Mentoring the CEO

Having a sounding board and adviser is never a bad thing for a CEO. But if your company’s CEO is relatively inexperienced, mentorship can be truly invaluable. An independent board chair will often advise the chief executive and offer tips to help them grow as a leader (and therefore help the company grow).

Your independent chair will generally provide the CEO with feedback from the board. And because your chair is also serving as a mentor, they’re uniquely equipped to help your CEO analyze that feedback and implement any necessary changes.

Optimizing the Board and Governance in General

An independent board chair is responsible for calling and overseeing meetings, but that’s only the beginning. Chairs are tasked with managing the board and facilitating communication between the board and management. These processes involve several unique duties:

  • Consulting with the CEO to create agendas for board meetings
  • Leading annual evaluations of the board
  • Helping board members implement changes deemed necessary during evaluations
  • Leading annual shareholder meetings (and calling special shareholder meetings when needed)
  • Regularly consulting with other board members for feedback on the board’s general effectiveness
  • Facilitating communication between the board and the C-suite
  • Setting and maintaining expectations for the board

In order to be successful, an independent chair must be able to look ahead and identify potential issues before they become full-blown crises. The best way to do this is to be in constant communication with the CEO and the rest of the board.

Liaising Between the Board and Shareholders

A company’s board of directors regularly makes decisions that impact shareholders, and it’s generally the responsibility of the independent chair to keep those shareholders informed. The chair is the person who (usually) represents the board as a whole when communicating with shareholders. If a shareholder has a specific concern, they usually consult directly with the chair.

Selecting and Onboarding New Board Members

The board’s chair cannot unilaterally select new directors to join the board. However, they work with the board’s nominating and governance committee and the CEO to select, interview, and evaluate potential candidates. Once a new board member has been chosen, the chair will typically work with them to help them understand the role and thrive in it.

Selecting Your Independent Chair

Choosing a chair has no one-size-fits-all approach. There’s some disagreement over what kind of background makes the best board chair. Some say that former CEOs make the best directors, as they can understand the current CEO’s position. Some CEOs might have greater respect for chairs who have served as chief executives in the past.

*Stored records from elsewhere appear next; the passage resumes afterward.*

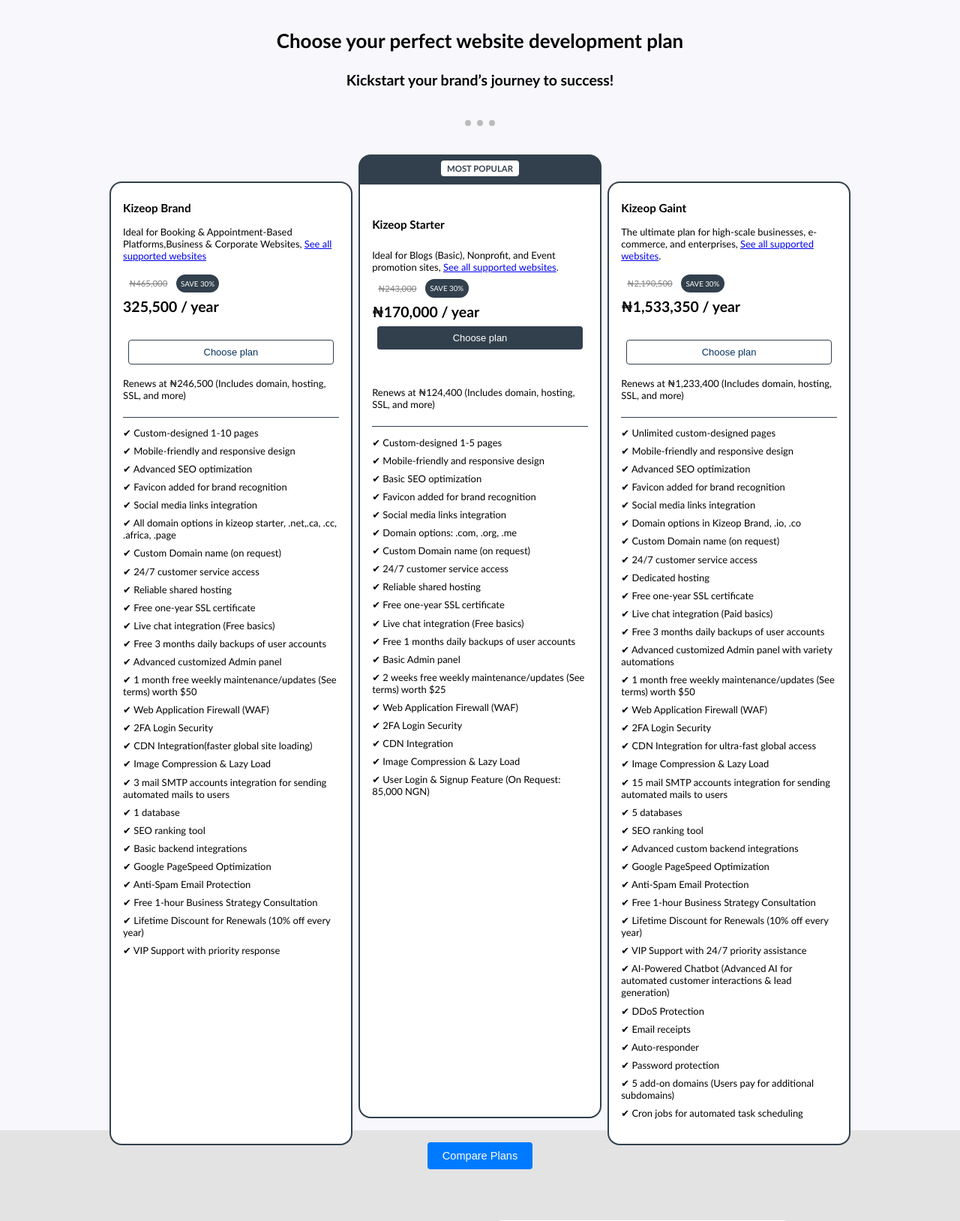
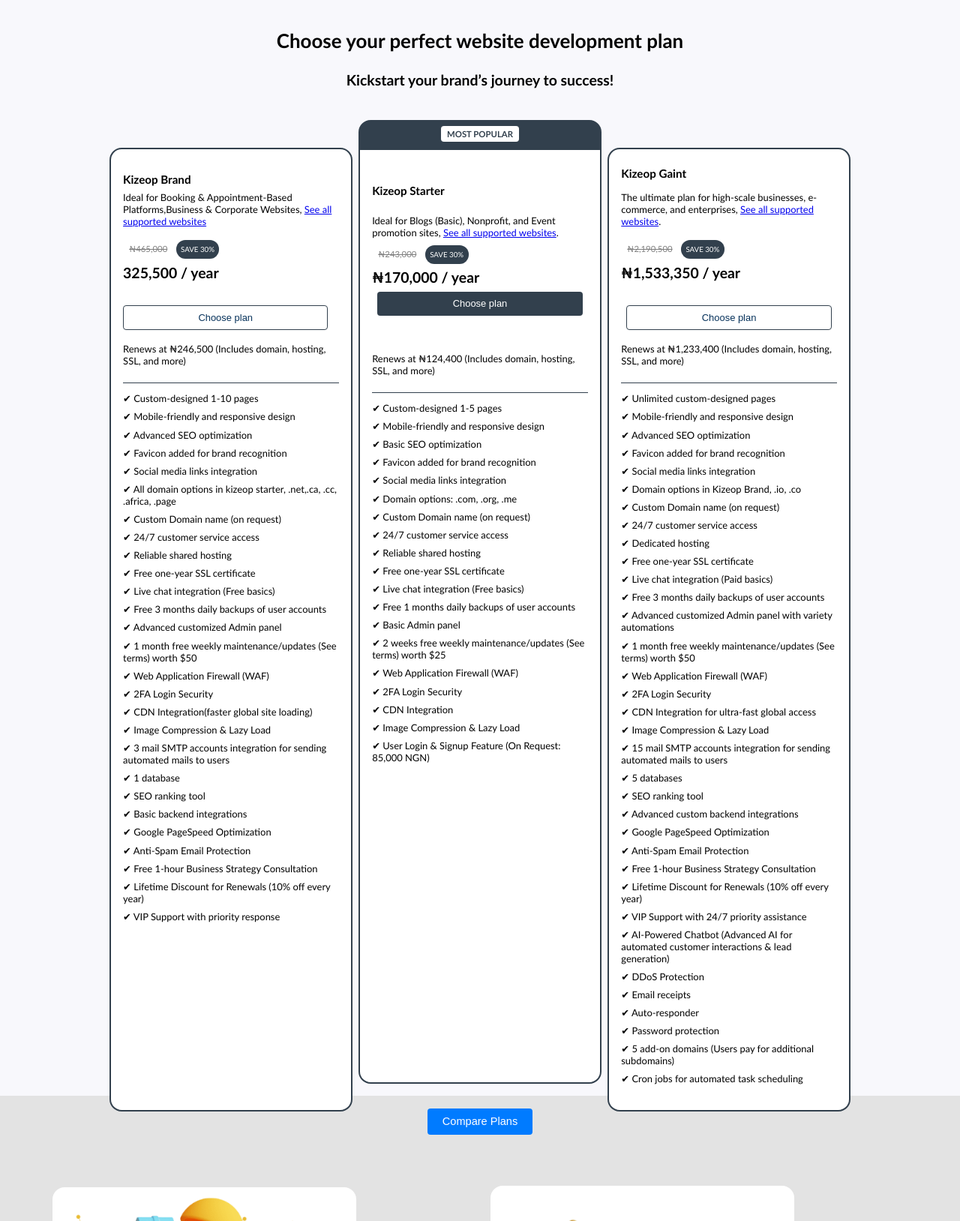
Before and after one commit to kelvinkizeop/kizeop, a PHP site: page /webpricing.html in a window 1280 px wide. Shown: the part 65-1693 px from the top of the page at 75% size. Run offline with PHP 8.4, Linux system fonts and the light colour scheme; some web fonts are replaced.

Commit message:
Add files via upload

```diff
--- a/pricing.css
+++ b/pricing.css
@@ -287,19 +287,10 @@
             transition: transform 0.3s ease-in-out;
         }
           .dots {
-            display: flex;
-            justify-content: center;
-            margin-bottom: 3%;
+            display: none;
+
           }
-          .dot {
-            width: 10px;
-            height: 10px;
-            margin: 0 5px;
-            background-color: #bbb;
-            border-radius: 50%;
-            cursor: pointer;
-            transition: background-color 0.3s;
-          }
+
         .plan-card {
             background: white;
             padding: 20px;
@@ -320,7 +311,21 @@
             border-top: 3px solid #32404D;
             position: relative;
             top: 45px;
+
         }
+        .plan-card-vip2{
+            background: white;
+            padding: 20px;
+            border-radius: 20px;
+            max-width: 400px;
+            text-align: center;
+            border: 3px solid #32404D;
+            border-top: 3px solid #32404D;
+            position: relative;
+            top: 45px;
+        }
+
+
         .plan-card h3,p{
             font-family: 'Trebuchet MS', 'Lucida Sans Unicode', 'Lucida Grande', 'Lucida Sans', Arial, sans-serif;
             text-align: start;
@@ -334,6 +339,12 @@
             bottom: 10px;
             position: relative;
 
+        }
+        .plan-card-vip2{
+            font-family: 'Trebuchet MS', 'Lucida Sans Unicode', 'Lucida Grande', 'Lucida Sans', Arial, sans-serif;
+            text-align: start;
+            bottom: 10px;
+            position: relative;
         }
         .plan-header {
             background-color: white;
@@ -820,6 +831,7 @@
     width: 2rem;
     height: 3rem;
     position: relative;
+    bottom: 6px;
 }
 .sidebar-submenu li a {
     font-size: 1rem;
@@ -838,8 +850,9 @@
   .all-plans-container{
     display: grid;
     grid-template-columns: repeat(3, minmax(400px, 1fr));
-    gap: 0px;
+    gap: 0%;
     transition: transform 0.3s ease-in-out;
+    overflow: hidden;
 }
   .dots {
     display: flex;
@@ -858,14 +871,27 @@
 .plan-card {
     padding: 20px;
     max-width: 400px;
-    margin: 20px;
+    margin: 70px;
+    width: 80%;
 }
 .plan-card-vip{
-    margin: 20px;
+    margin: 40px;
     padding: 20px;
     max-width: 400px;
+    position: relative;
+    right: 10%;
+    width: 80%;
 
 }
+.plan-card-vip2{
+    margin: 50px;
+    padding: 20px;
+    max-width: 400px;
+    position: relative;
+    left: 22%;
+    width: 80%;
+}
+
 
 .footer{
     grid-template-columns: repeat(1, minmax(200px, 1fr));
@@ -873,5 +899,4 @@
     margin-top: 5%;
 }
 
-
 }
--- a/webpricing.html
+++ b/webpricing.html
@@ -171,13 +171,12 @@
                 <span class="dot active"></span>
                 <span class="dot"></span>
                 <span class="dot"></span>
-
-
+                <span class="dot"></span>
           </div>
 
  <div class="all-plans-container">
 
-    <div class="plan-card-vip">
+    <div  class="plan-card-vip2">
 
         <h3>Kizeop Brand </h3>
         <p>Ideal for Booking & Appointment-Based Platforms,Business & Corporate Websites, <a href="#" class="open-modal" data-modal="kizeop-brand">See all supported websites</a></p>
```
Also changed, not shown: pricing.js (+33 -14 lines).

Others believe that selecting a former CEO actually puts the company at a disadvantage. They think that because of their background, a former CEO might have trouble seeing where management ends and governance begins.

There is one thing that’s almost universally agreed upon, however — it’s often best if the independent chair is retired. Ordinarily, the time commitment to the job might not be overwhelming. But if the company runs into a crisis (and the board inevitably must help navigate it), it will be nearly impossible to hold another job while acting as the board chair.

Generally, the company’s CEO should have some input when selecting the chair of the board. But in order to maintain the company’s system of checks and balances, the current members of the board must have the final say.

Keep Your Company Strong and Secure With an Independent Chair

If you don’t already have an independent board chair, you might be concerned with how adding one may disrupt your current board of directors. However, in most cases, that temporary disruption is well worth it. 

An independent director will give you the honest feedback you need to grow your company — even if it runs counter to what management recommends. Once your new chair is settled in, you can rest assured your company has another layer of protection —  and an even greater chance for long-term success.